*** Block opens ***

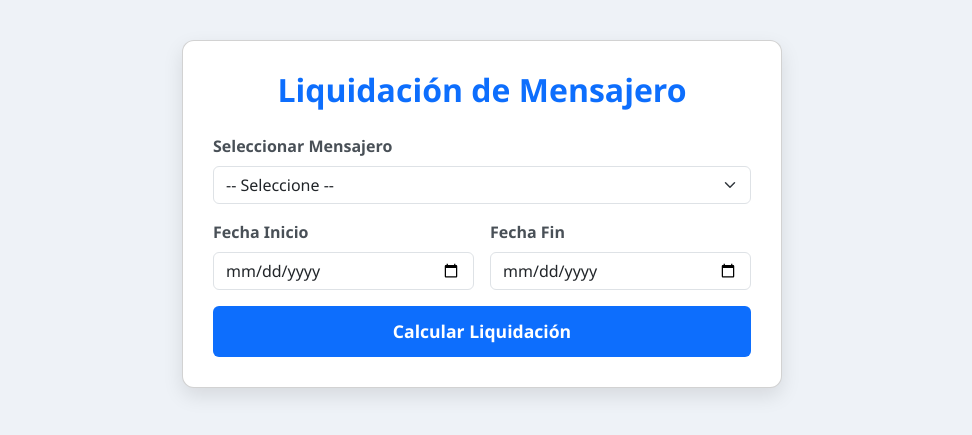
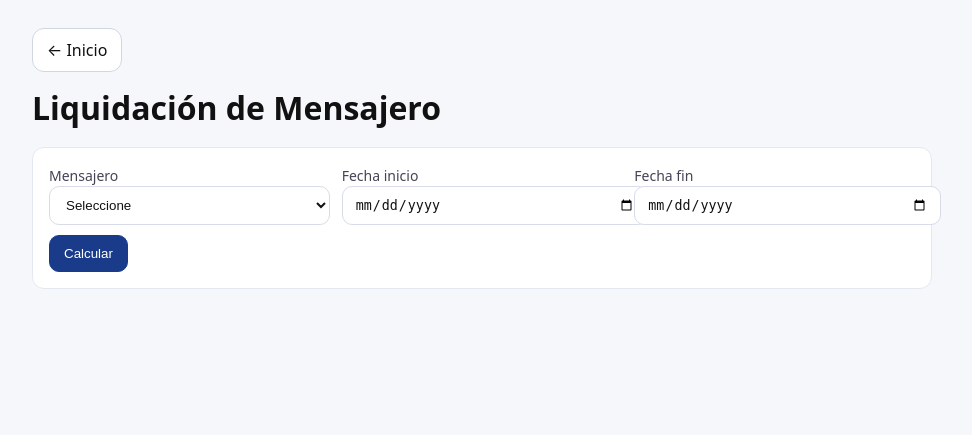
Before and after one commit to luisrobles062/mensajeria_plataf, a Flask app: page /liquidacion in a window 1280 px wide. Shown: the top 435 px of the page, without its empty margins (158-1130 px from the left). Run offline with Flask 3, Linux system fonts and the light colour scheme; parts of the project's set-up code (start-up, migrations or seed data) failed here and were passed over; some libraries are stand-ins or nearby versions.

Commit message:
Update liquidacion.html

```diff
--- a/templates/liquidacion.html
+++ b/templates/liquidacion.html
@@ -1,103 +1,80 @@
-<!DOCTYPE html>
+<!doctype html>
 <html lang="es">
 <head>
-  <meta charset="UTF-8" />
-  <meta name="viewport" content="width=device-width, initial-scale=1" />
-  <title>Liquidación de Mensajero</title>
-  <link href="https://cdn.jsdelivr.net/npm/bootstrap@5.3.0/dist/css/bootstrap.min.css" rel="stylesheet" />
+  <meta charset="utf-8">
+  <title>Liquidación Mensajero</title>
+  <meta name="viewport" content="width=device-width, initial-scale=1">
   <style>
-    body {
-      background: #eef2f7;
-      font-family: 'Segoe UI', Tahoma, Geneva, Verdana, sans-serif;
-      padding: 40px 15px;
-    }
-    .card {
-      max-width: 600px;
-      margin: auto;
-      border-radius: 12px;
-      box-shadow: 0 8px 20px rgba(0,0,0,0.1);
-      background: #fff;
-      padding: 30px;
-    }
-    h2 {
-      color: #0d6efd;
-      font-weight: 700;
-      margin-bottom: 25px;
-      text-align: center;
-    }
-    label {
-      font-weight: 600;
-      color: #495057;
-    }
-    .btn-primary {
-      background-color: #0d6efd;
-      border: none;
-      padding: 12px 20px;
-      font-weight: 600;
-      font-size: 1.1rem;
-      width: 100%;
-      transition: background-color 0.3s ease;
-    }
-    .btn-primary:hover {
-      background-color: #0b5ed7;
-    }
-    table {
-      margin-top: 30px;
-    }
-    th {
-      background-color: #0d6efd;
-      color: white;
-      font-weight: 600;
-    }
+    body{font-family:ui-sans-serif,system-ui,Segoe UI,Roboto,Inter; margin:0; background:#f6f7fb; color:#111}
+    .wrap{max-width:900px; margin:auto; padding:28px 18px 56px}
+    a.btn-home{display:inline-flex; gap:8px; align-items:center; padding:10px 14px; border:1px solid #d0d7e2;
+      border-radius:12px; color:#111; text-decoration:none; background:white}
+    a.btn-home:hover{background:#f2f4f8}
+    h1{margin:14px 0 18px}
+    .card{background:#fff; border:1px solid #e4e8f1; border-radius:12px; padding:16px; margin-top:16px}
+    label{font-size:14px; color:#445}
+    input, select{width:100%; padding:10px 12px; border-radius:10px; border:1px solid #d7dce8; background:#fff; color:#111}
+    .grid{display:grid; gap:12px; grid-template-columns: repeat(auto-fit, minmax(200px, 1fr))}
+    .actions{display:flex; gap:10px; margin-top:10px}
+    .btn{padding:10px 14px; border-radius:10px; border:1px solid #d0d7e2; background:#eef3ff; color:#1a3a8a; text-decoration:none}
+    .btn.primary{background:#1a3a8a; color:#fff; border-color:#1a3a8a}
+    table{width:100%; border-collapse:collapse; margin-top:12px}
+    th, td{border-bottom:1px solid #e9edf6; padding:8px; text-align:left}
   </style>
 </head>
 <body>
+  <div class="wrap">
+    <a class="btn-home" href="{{ url_for('index') }}">← Inicio</a>
+    <h1>Liquidación de Mensajero</h1>
+
     <div class="card">
-    <h2>Liquidación de Mensajero</h2>
-    <form method="POST" action="{{ url_for('liquidacion') }}">
-      <div class="mb-3">
-        <label for="mensajero" class="form-label">Seleccionar Mensajero</label>
-        <select id="mensajero" name="mensajero" class="form-select" required>
-          <option value="" disabled selected>-- Seleccione --</option>
+      <form method="post" action="{{ url_for('liquidacion') }}">
+        <div class="grid">
+          <div>
+            <label>Mensajero</label>
+            <select name="mensajero" required>
+              <option value="" disabled selected>Seleccione</option>
               {% for m in mensajeros %}
                 <option value="{{ m.nombre }}">{{ m.nombre }}</option>
               {% endfor %}
             </select>
           </div>
-      <div class="row g-3 mb-3">
-        <div class="col-md-6">
-          <label for="fecha_inicio" class="form-label">Fecha Inicio</label>
-          <input type="date" id="fecha_inicio" name="fecha_inicio" class="form-control" required />
+          <div>
+            <label>Fecha inicio</label>
+            <input type="date" name="fecha_inicio" required>
           </div>
-        <div class="col-md-6">
-          <label for="fecha_fin" class="form-label">Fecha Fin</label>
-          <input type="date" id="fecha_fin" name="fecha_fin" class="form-control" required />
+          <div>
+            <label>Fecha fin</label>
+            <input type="date" name="fecha_fin" required>
           </div>
         </div>
-      <button type="submit" class="btn btn-primary">Calcular Liquidación</button>
+        <div class="actions">
+          <button class="btn primary" type="submit">Calcular</button>
+        </div>
       </form>
+    </div>
 
     {% if liquidacion %}
-    <table class="table table-bordered table-striped mt-4">
-      <thead>
-        <tr>
-          <th>Mensajero</th>
-          <th>Fecha Inicio</th>
-          <th>Fecha Fin</th>
-          <th>Cantidad de Guías</th>
-          <th>Total a Pagar</th>
-        </tr>
-      </thead>
+      <div class="card">
+        <h3>Resumen</h3>
+        <table>
           <tbody>
-        <tr>
-          <td>{{ liquidacion.mensajero }}</td>
-          <td>{{ liquidacion.fecha_inicio }}</td>
-          <td>{{ liquidacion.fecha_fin }}</td>
-          <td>{{ liquidacion.cantidad_guias }}</td>
-          <td>${{ "{:,.2f}".format(liquidacion.total_pagar) }}</td>
-        </tr>
+            <tr><th>Mensajero</th><td>{{ liquidacion.mensajero }}</td></tr>
+            <tr><th>Desde</th><td>{{ liquidacion.fecha_inicio }}</td></tr>
+            <tr><th>Hasta</th><td>{{ liquidacion.fecha_fin }}</td></tr>
+            <tr><th>Cantidad de guías</th><td>{{ liquidacion.cantidad_guias }}</td></tr>
+            <tr><th>Tarifa</th><td>{{ liquidacion.tarifa }}</td></tr>
+            <tr><th>Total a pagar</th><td>{{ liquidacion.total_pagar }}</td></tr>
           </tbody>
         </table>
+
+        <div class="actions" style="margin-top:10px">
+          <a class="btn" href="{{ url_for('export_liquidacion',
+                              mensajero=liquidacion.mensajero,
+                              fecha_inicio=liquidacion.fecha_inicio,
+                              fecha_fin=liquidacion.fecha_fin) }}">Exportar Excel</a>
+        </div>
+      </div>
     {% endif %}
   </div>
 </body>
```
Lines whose indentation alone changed are shown as unchanged.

*** Block closes ***

Work instruction =>
Find the word "text" in the entries above and gather every line that holds it.

Answer to this exercise =>
-      text-align: center;
+      border-radius:12px; color:#111; text-decoration:none; background:white}
+    .btn{padding:10px 14px; border-radius:10px; border:1px solid #d0d7e2; background:#eef3ff; color:#1a3a8a; text-decoration:none}
+    th, td{border-bottom:1px solid #e9edf6; padding:8px; text-align:left}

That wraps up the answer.